__DATA SHOWN__.

^^^^^^^^

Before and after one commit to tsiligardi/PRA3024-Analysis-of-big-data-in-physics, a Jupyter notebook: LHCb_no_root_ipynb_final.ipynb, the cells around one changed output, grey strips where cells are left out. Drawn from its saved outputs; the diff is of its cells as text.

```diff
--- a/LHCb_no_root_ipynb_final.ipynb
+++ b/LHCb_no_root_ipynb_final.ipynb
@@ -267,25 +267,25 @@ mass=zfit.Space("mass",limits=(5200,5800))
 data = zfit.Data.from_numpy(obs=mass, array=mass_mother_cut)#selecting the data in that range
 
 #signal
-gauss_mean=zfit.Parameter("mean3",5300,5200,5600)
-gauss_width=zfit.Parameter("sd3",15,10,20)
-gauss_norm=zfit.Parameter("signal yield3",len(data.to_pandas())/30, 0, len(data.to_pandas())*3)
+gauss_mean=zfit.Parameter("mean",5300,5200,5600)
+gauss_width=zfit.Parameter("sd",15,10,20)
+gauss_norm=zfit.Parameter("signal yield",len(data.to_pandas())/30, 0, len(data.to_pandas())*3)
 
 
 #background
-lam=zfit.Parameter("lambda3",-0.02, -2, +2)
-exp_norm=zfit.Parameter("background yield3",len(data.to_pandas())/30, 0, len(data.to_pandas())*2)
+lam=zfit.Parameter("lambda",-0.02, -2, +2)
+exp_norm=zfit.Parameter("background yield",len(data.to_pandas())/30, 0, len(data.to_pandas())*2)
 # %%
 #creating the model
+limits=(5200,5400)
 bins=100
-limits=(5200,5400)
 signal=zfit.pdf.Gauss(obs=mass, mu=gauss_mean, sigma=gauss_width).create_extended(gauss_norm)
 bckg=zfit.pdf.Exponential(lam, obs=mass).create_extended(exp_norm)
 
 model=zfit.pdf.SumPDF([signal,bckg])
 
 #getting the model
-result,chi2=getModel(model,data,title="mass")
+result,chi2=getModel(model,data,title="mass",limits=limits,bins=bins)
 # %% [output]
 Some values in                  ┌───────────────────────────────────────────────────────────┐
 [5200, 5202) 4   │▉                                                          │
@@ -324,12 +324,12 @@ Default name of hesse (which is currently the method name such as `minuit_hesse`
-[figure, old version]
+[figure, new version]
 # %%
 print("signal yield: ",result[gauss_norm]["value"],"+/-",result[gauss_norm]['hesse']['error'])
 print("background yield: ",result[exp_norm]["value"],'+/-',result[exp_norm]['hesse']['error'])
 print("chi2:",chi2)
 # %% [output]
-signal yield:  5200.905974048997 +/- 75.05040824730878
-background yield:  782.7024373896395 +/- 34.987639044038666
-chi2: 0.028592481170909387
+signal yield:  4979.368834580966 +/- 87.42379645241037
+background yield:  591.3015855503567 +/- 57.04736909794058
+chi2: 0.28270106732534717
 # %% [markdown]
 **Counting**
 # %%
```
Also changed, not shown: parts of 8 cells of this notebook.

^^^^^^^^

__WHAT TO DO__. Print the records again, exactly as they stand above.

__SOLUTION FOR THIS TASK__.
Before and after one commit to tsiligardi/PRA3024-Analysis-of-big-data-in-physics, a Jupyter notebook: LHCb_no_root_ipynb_final.ipynb, the cells around one changed output, grey strips where cells are left out. Drawn from its saved outputs; the diff is of its cells as text.

```diff
--- a/LHCb_no_root_ipynb_final.ipynb
+++ b/LHCb_no_root_ipynb_final.ipynb
@@ -267,25 +267,25 @@ mass=zfit.Space("mass",limits=(5200,5800))
 data = zfit.Data.from_numpy(obs=mass, array=mass_mother_cut)#selecting the data in that range
 
 #signal
-gauss_mean=zfit.Parameter("mean3",5300,5200,5600)
-gauss_width=zfit.Parameter("sd3",15,10,20)
-gauss_norm=zfit.Parameter("signal yield3",len(data.to_pandas())/30, 0, len(data.to_pandas())*3)
+gauss_mean=zfit.Parameter("mean",5300,5200,5600)
+gauss_width=zfit.Parameter("sd",15,10,20)
+gauss_norm=zfit.Parameter("signal yield",len(data.to_pandas())/30, 0, len(data.to_pandas())*3)
 
 
 #background
-lam=zfit.Parameter("lambda3",-0.02, -2, +2)
-exp_norm=zfit.Parameter("background yield3",len(data.to_pandas())/30, 0, len(data.to_pandas())*2)
+lam=zfit.Parameter("lambda",-0.02, -2, +2)
+exp_norm=zfit.Parameter("background yield",len(data.to_pandas())/30, 0, len(data.to_pandas())*2)
 # %%
 #creating the model
+limits=(5200,5400)
 bins=100
-limits=(5200,5400)
 signal=zfit.pdf.Gauss(obs=mass, mu=gauss_mean, sigma=gauss_width).create_extended(gauss_norm)
 bckg=zfit.pdf.Exponential(lam, obs=mass).create_extended(exp_norm)
 
 model=zfit.pdf.SumPDF([signal,bckg])
 
 #getting the model
-result,chi2=getModel(model,data,title="mass")
+result,chi2=getModel(model,data,title="mass",limits=limits,bins=bins)
 # %% [output]
 Some values in                  ┌───────────────────────────────────────────────────────────┐
 [5200, 5202) 4   │▉                                                          │
@@ -324,12 +324,12 @@ Default name of hesse (which is currently the method name such as `minuit_hesse`
-[figure, old version]
+[figure, new version]
 # %%
 print("signal yield: ",result[gauss_norm]["value"],"+/-",result[gauss_norm]['hesse']['error'])
 print("background yield: ",result[exp_norm]["value"],'+/-',result[exp_norm]['hesse']['error'])
 print("chi2:",chi2)
 # %% [output]
-signal yield:  5200.905974048997 +/- 75.05040824730878
-background yield:  782.7024373896395 +/- 34.987639044038666
-chi2: 0.028592481170909387
+signal yield:  4979.368834580966 +/- 87.42379645241037
+background yield:  591.3015855503567 +/- 57.04736909794058
+chi2: 0.28270106732534717
 # %% [markdown]
 **Counting**
 # %%
```
Also changed, not shown: parts of 8 cells of this notebook.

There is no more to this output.